_WHAT THE EXERCISE ASKS:_ Within the data, how many lines hold the word "state"? Answer with nothing but the number.

_Code change snippets:_
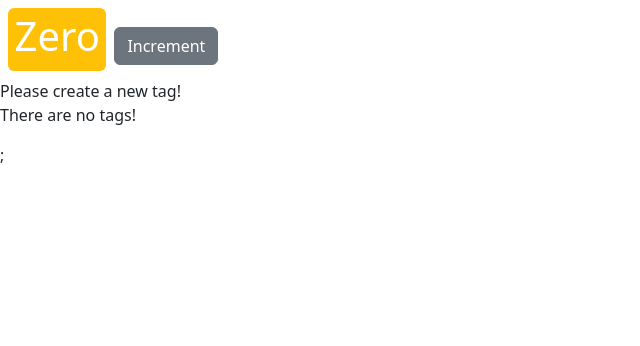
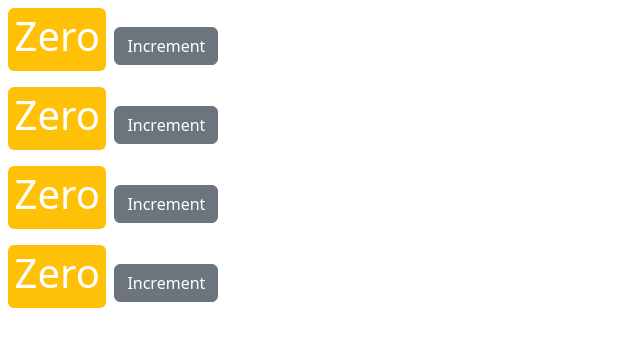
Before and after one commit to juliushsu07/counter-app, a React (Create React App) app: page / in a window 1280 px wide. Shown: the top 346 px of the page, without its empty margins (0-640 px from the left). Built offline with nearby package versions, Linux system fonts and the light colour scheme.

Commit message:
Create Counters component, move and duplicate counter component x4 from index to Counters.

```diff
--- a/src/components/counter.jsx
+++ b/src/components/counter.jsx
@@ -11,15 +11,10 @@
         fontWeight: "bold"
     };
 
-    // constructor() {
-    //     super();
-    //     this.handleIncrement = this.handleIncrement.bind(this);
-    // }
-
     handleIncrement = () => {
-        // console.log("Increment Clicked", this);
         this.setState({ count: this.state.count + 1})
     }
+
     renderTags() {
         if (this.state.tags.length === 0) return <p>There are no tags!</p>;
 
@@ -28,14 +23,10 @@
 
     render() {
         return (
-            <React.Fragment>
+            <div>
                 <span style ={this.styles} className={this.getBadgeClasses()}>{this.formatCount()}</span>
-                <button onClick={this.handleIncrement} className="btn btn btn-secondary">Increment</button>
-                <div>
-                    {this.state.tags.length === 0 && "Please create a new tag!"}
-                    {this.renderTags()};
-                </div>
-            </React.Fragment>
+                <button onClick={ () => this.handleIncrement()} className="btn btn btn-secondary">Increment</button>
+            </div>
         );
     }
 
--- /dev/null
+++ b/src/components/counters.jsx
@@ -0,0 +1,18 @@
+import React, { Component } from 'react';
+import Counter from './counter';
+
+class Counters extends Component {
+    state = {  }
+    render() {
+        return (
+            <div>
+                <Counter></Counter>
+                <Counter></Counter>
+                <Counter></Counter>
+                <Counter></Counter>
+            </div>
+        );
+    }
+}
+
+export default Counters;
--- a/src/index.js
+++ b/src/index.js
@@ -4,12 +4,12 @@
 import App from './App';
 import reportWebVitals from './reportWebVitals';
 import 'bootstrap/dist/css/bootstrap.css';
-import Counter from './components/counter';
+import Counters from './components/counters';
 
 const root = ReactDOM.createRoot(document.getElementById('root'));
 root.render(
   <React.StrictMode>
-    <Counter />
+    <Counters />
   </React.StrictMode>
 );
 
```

==

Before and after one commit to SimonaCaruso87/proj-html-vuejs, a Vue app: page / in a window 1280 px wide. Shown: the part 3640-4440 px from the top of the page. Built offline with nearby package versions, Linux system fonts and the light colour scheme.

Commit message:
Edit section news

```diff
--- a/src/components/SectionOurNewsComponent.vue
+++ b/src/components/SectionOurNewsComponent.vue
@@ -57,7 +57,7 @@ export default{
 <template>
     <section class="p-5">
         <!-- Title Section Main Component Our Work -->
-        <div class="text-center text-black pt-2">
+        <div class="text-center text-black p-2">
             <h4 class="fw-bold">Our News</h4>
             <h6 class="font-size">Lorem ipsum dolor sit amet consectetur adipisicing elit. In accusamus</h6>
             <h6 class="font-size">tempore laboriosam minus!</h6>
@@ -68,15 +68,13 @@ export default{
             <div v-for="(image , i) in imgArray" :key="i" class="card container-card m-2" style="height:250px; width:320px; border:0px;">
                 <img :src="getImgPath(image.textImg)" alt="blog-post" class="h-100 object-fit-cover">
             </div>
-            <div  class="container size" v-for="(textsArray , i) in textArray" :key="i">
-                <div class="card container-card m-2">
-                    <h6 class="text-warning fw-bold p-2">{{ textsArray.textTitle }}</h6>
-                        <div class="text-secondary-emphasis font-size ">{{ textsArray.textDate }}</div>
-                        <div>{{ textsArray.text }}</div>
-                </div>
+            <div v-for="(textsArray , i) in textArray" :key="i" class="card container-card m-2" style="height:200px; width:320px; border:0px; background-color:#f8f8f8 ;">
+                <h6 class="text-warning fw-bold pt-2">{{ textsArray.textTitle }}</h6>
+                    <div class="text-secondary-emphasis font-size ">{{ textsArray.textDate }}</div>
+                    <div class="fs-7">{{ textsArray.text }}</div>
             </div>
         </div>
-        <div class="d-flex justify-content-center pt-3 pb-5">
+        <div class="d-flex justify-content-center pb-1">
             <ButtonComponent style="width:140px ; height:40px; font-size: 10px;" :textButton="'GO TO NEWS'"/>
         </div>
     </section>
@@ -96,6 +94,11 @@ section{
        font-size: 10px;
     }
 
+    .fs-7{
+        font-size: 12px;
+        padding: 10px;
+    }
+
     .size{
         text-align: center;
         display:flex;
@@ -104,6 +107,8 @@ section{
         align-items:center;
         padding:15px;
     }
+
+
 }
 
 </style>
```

_ANSWER SECTION:_ 4